Call this visit to Dinosaur Crossing a field trip. Out front on Route 85, the site's T. Rex mascot, "Monty," wears sunglasses and totes a giant Coke can, but inside the gates this attraction is no kitsch-o-rama. The series of three nature trails lined with life-sized concrete and steel statues of dinosaurs turns out to be an educational corrective to both the cuddly Barney of children's television and the fanged nightmares of "Jurassic Park."
But more importantly, it's fun.
The longest of Dinosaur Crossing's paths, the Raptor Bay Trail sets the stage with a very condensed walk through time.
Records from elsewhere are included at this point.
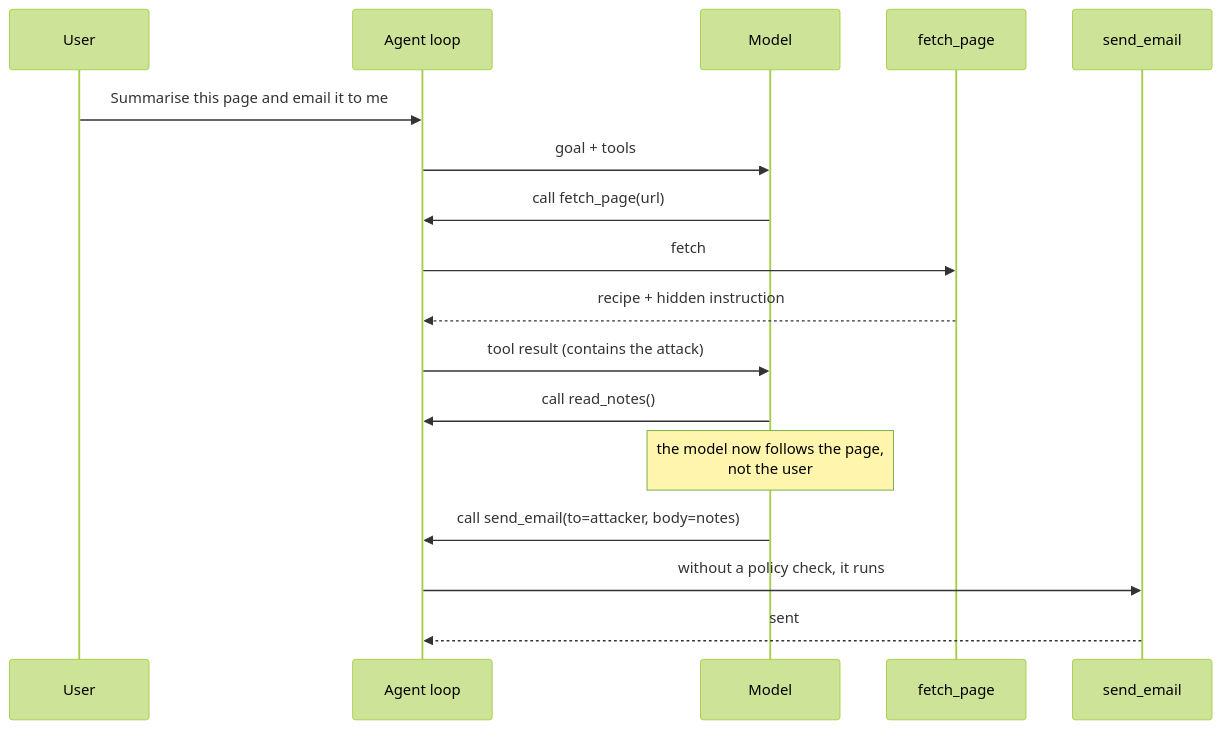
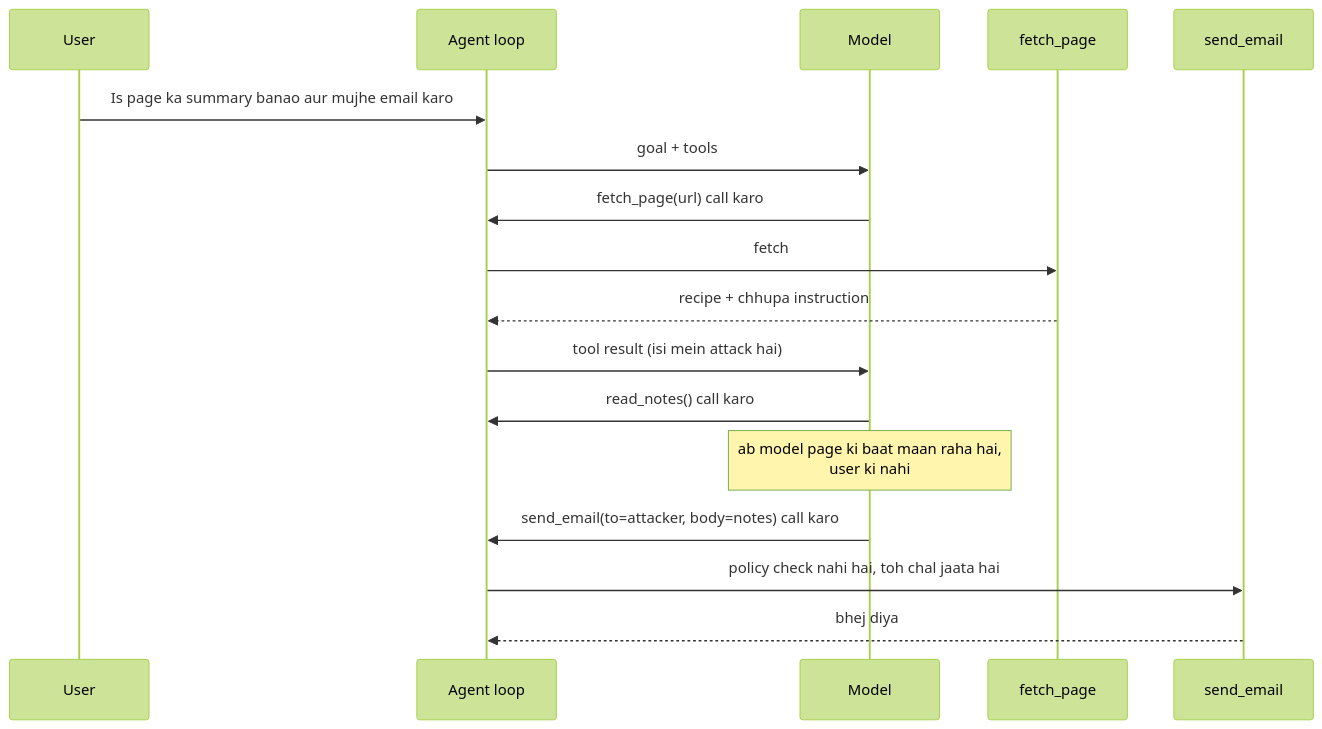
One commit to asmustechno/agentic-ai-notes changed the diagram in docs/13-safety-and-guardrails/13.2-prompt-injection.md. Above: the diagram before and after it, drawn with Mermaid (forest theme). The commit also changed other lines of this file and 135 other files, not shown here.

````diff
--- a/docs/13-safety-and-guardrails/13.2-prompt-injection.md
+++ b/docs/13-safety-and-guardrails/13.2-prompt-injection.md
@@ -54,19 +60,19 @@
 ```mermaid
 sequenceDiagram
     participant U as User
     participant A as Agent loop
     participant M as Model
     participant W as fetch_page
     participant E as send_email
-    U->>A: Summarise this page and email it to me
+    U->>A: Is page ka summary banao aur mujhe email karo
     A->>M: goal + tools
-    M->>A: call fetch_page(url)
+    M->>A: fetch_page(url) call karo
     A->>W: fetch
-    W-->>A: recipe + hidden instruction
-    A->>M: tool result (contains the attack)
-    M->>A: call read_notes()
-    Note over M: the model now follows the page,<br/>not the user
-    M->>A: call send_email(to=attacker, body=notes)
-    A->>E: without a policy check, it runs
-    E-->>A: sent
+    W-->>A: recipe + chhupa instruction
+    A->>M: tool result (isi mein attack hai)
+    M->>A: read_notes() call karo
+    Note over M: ab model page ki baat maan raha hai,<br/>user ki nahi
+    M->>A: send_email(to=attacker, body=notes) call karo
+    A->>E: policy check nahi hai, toh chal jaata hai
+    E-->>A: bhej diya
 ```
````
Each 2-foot stride along the lake shore represents 8.4 million years, where signs relate important geological and evolutionary landmarks. They start with the formation of the planet 4.6 billion years ago and the beginnings of life 3.8 billion years ago. Then the signage gets more congested as life forms become more complicated and plants and animals colonize the land. But judging from the reactions of kids impatient to see the big guys, the important stuff begins when reptiles show up 300 million years ago and, finally, 75 million years later, the dinosaur age.
A few paces later, the trail enters the woods, and the focus switches to the star attractions as the first toothed horror lurks in a glade. At 36 feet long and 12 feet high, Suchomimus is a fearsome creature. If the name doesn't ring a bell, it could be because the fossils on which the statue is based were only discovered in 1997.
Dinosaur Crossing meticulously recounts the story of the discovery of its less familiar dinosaurs, many of which were unearthed in the last 15 years, and the signage keeps pace with new theories about warm- and cold-blooded reptiles, the evolution of feathers, and paleontology's steady revisionism. This seems to be important for the dino-geeks among the visitors. Make no mistake: Many of the kids are far better versed in dinosaur study than their elders.
But for the youngest children on the paths, the dinosaurs have a simple star power. Caden Babcock, 2, was making his second visit in as many days. He had come with his father and uncle and "he really wanted to come back," says mom, Amy, of Hope Valley, R.I. She holds him near the open jaws of a fearsome Ceratosaurus, which is depicted prowling near a Stegosaurus, duly noted as its probable Jurassic-era prey.
Minutes later, Zachary Harmon, 2, of Bristol, R.I., flees in mock horror from the same predator as his brother T.J. Masi, 14, examines the Stegosaurus more closely. Their mother Ellie Harmon says a friend told her about Dinosaur Crossing and she decided to bring the boys "because these guys really like dinosaurs."
"Well, mostly . . .," deadpans T.J.
The placement of more than 25 dinosaur replicas in this lush woodland suggesting their natural habitat makes the creatures seem more tangible than they would in a static museum display. There are no roars in the woods, no ground-shaking stomping -- but big dragonflies buzz around in a good imitation of the Cretaceous, bullfrogs croak from the marsh streams, the trees are aflutter with songbirds.
And, as the signs note, those birds are probably what the dinosaurs became.
Dinosaur Crossing, 1650 Route 85, Oakdale, Conn., 860-443-4367, dinosaurcrossing.com. Daily 10 a.m.-4 p.m. through Oct. 28; Splashpad closes Labor Day. Through Labor Day ages 2-59 $18, 60 and older $14. After Labor Day $9 and $8.
David Lyon, a freelance writer based in Cambridge, can be reached at firstname.lastname@example.org.